Output the data below exactly as it is, dropping the pictures from your copy.

───── Supplied information

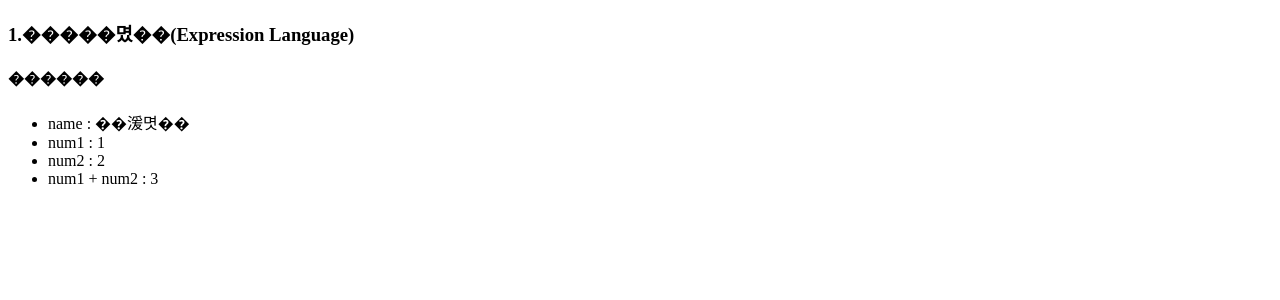
Repository: donghobu/JSP
Page: http://localhost/Ch11/11-1.jsp
The author's editor kept a copy of each file at every save. The page is drawn from the files as they stood at one save, then again after the next save.
The browser window is 1280 px wide. The pictures show the whole page.
The page is served by Tomcat 9.

Above is the page before, as saved 2020-07-13 01:13:24.

### Ch11/WebContent/11-1.jsp
<%@ page language="java" contentType="text/html; charset=UTF-8"
    pageEncoding="EUC-KR"%>
<!DOCTYPE html>
<html>
<head>
<meta charset="EUC-KR">
<title>Insert title here</title>
</head>
<body>
	<h3>1.표현언어(Expression Language)</h3>
	<%
		String name = "홍길동";
		int num1 = 1;
		int num2 = 2;
	%>
	<h4>표현식</h4>
	<ul>
		<li>name : <%= name %></li>
		<li>num1 : <%= num1 %></li>
		<li>num2 : <%= num2 %></li>
		<li>num1 + num2 : <%= num1 + num2 %></li>
	</ul>

</body>
</html>

After the next save:
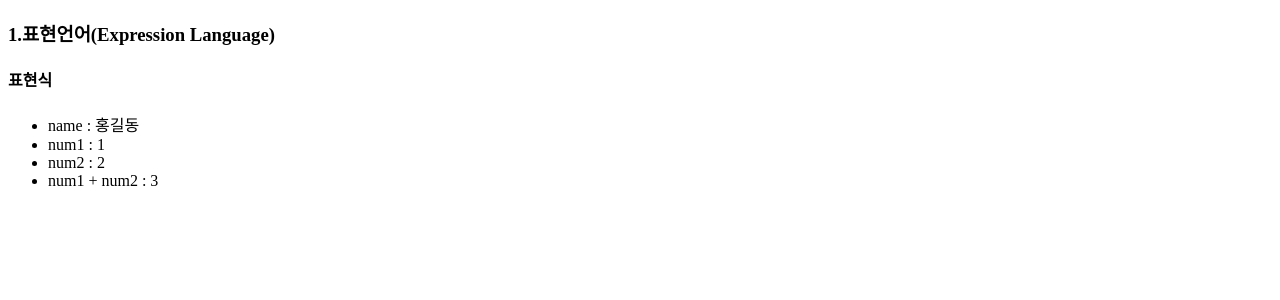
Saved 15 s later.
--- a/Ch11/WebContent/11-1.jsp
+++ b/Ch11/WebContent/11-1.jsp
@@ -1,5 +1,5 @@
 <%@ page language="java" contentType="text/html; charset=UTF-8"
-    pageEncoding="EUC-KR"%>
+    pageEncoding="UTF-8"%>
 <!DOCTYPE html>
 <html>
 <head>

──────────

> Written reply
Repository: donghobu/JSP
Page: http://localhost/Ch11/11-1.jsp
The author's editor kept a copy of each file at every save. The page is drawn from the files as they stood at one save, then again after the next save.
The browser window is 1280 px wide. The pictures show the whole page.
The page is served by Tomcat 9.

Above is the page before, as saved 2020-07-13 01:13:24.

### Ch11/WebContent/11-1.jsp
<%@ page language="java" contentType="text/html; charset=UTF-8"
    pageEncoding="EUC-KR"%>
<!DOCTYPE html>
<html>
<head>
<meta charset="EUC-KR">
<title>Insert title here</title>
</head>
<body>
	<h3>1.표현언어(Expression Language)</h3>
	<%
		String name = "홍길동";
		int num1 = 1;
		int num2 = 2;
	%>
	<h4>표현식</h4>
	<ul>
		<li>name : <%= name %></li>
		<li>num1 : <%= num1 %></li>
		<li>num2 : <%= num2 %></li>
		<li>num1 + num2 : <%= num1 + num2 %></li>
	</ul>

</body>
</html>

After the next save:
Saved 15 s later.
--- a/Ch11/WebContent/11-1.jsp
+++ b/Ch11/WebContent/11-1.jsp
@@ -1,5 +1,5 @@
 <%@ page language="java" contentType="text/html; charset=UTF-8"
-    pageEncoding="EUC-KR"%>
+    pageEncoding="UTF-8"%>
 <!DOCTYPE html>
 <html>
 <head>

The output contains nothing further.